[Data excerpts]
________________

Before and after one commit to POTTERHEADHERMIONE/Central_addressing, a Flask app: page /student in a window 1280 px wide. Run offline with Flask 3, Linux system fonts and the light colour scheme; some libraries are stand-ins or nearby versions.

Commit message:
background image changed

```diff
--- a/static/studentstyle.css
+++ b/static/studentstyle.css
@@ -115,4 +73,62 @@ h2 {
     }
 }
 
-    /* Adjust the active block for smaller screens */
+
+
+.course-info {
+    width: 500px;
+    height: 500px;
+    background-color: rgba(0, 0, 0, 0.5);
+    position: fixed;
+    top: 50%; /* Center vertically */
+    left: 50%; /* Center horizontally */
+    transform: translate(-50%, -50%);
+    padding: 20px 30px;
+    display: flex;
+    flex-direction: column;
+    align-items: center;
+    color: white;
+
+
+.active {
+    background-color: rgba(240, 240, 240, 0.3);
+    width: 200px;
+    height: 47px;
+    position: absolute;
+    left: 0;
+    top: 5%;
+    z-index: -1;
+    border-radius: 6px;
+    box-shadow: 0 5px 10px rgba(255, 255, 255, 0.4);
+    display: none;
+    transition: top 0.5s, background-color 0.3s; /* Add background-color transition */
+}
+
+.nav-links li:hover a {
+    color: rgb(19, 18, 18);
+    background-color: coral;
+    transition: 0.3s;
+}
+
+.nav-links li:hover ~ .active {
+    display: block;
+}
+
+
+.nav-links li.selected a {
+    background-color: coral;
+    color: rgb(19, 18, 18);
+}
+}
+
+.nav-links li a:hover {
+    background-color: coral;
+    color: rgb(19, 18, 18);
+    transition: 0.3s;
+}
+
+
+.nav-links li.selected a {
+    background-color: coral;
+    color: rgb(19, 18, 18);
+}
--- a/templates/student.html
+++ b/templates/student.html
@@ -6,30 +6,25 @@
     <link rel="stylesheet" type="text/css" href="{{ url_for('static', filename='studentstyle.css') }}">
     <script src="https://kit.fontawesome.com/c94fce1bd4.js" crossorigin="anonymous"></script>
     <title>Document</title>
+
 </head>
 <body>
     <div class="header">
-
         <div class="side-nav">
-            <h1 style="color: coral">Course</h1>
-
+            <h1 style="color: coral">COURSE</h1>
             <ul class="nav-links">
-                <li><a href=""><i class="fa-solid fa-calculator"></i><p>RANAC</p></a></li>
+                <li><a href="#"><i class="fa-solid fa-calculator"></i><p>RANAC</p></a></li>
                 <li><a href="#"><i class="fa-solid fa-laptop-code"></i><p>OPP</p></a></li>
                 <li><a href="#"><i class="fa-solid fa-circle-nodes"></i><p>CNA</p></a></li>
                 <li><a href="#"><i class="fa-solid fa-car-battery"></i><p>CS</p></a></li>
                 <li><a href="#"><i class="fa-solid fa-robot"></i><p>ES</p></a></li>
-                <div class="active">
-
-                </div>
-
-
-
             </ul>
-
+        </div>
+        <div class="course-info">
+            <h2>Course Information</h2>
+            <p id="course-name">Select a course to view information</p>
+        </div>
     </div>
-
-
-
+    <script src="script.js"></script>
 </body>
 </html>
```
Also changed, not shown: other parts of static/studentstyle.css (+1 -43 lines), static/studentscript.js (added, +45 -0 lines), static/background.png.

________________

The lines in the records above that include the word "href" must be copied out.

     <link rel="stylesheet" type="text/css" href="{{ url_for('static', filename='studentstyle.css') }}">
-                <li><a href=""><i class="fa-solid fa-calculator"></i><p>RANAC</p></a></li>
+                <li><a href="#"><i class="fa-solid fa-calculator"></i><p>RANAC</p></a></li>
                 <li><a href="#"><i class="fa-solid fa-laptop-code"></i><p>OPP</p></a></li>
                 <li><a href="#"><i class="fa-solid fa-circle-nodes"></i><p>CNA</p></a></li>
                 <li><a href="#"><i class="fa-solid fa-car-battery"></i><p>CS</p></a></li>
                 <li><a href="#"><i class="fa-solid fa-robot"></i><p>ES</p></a></li>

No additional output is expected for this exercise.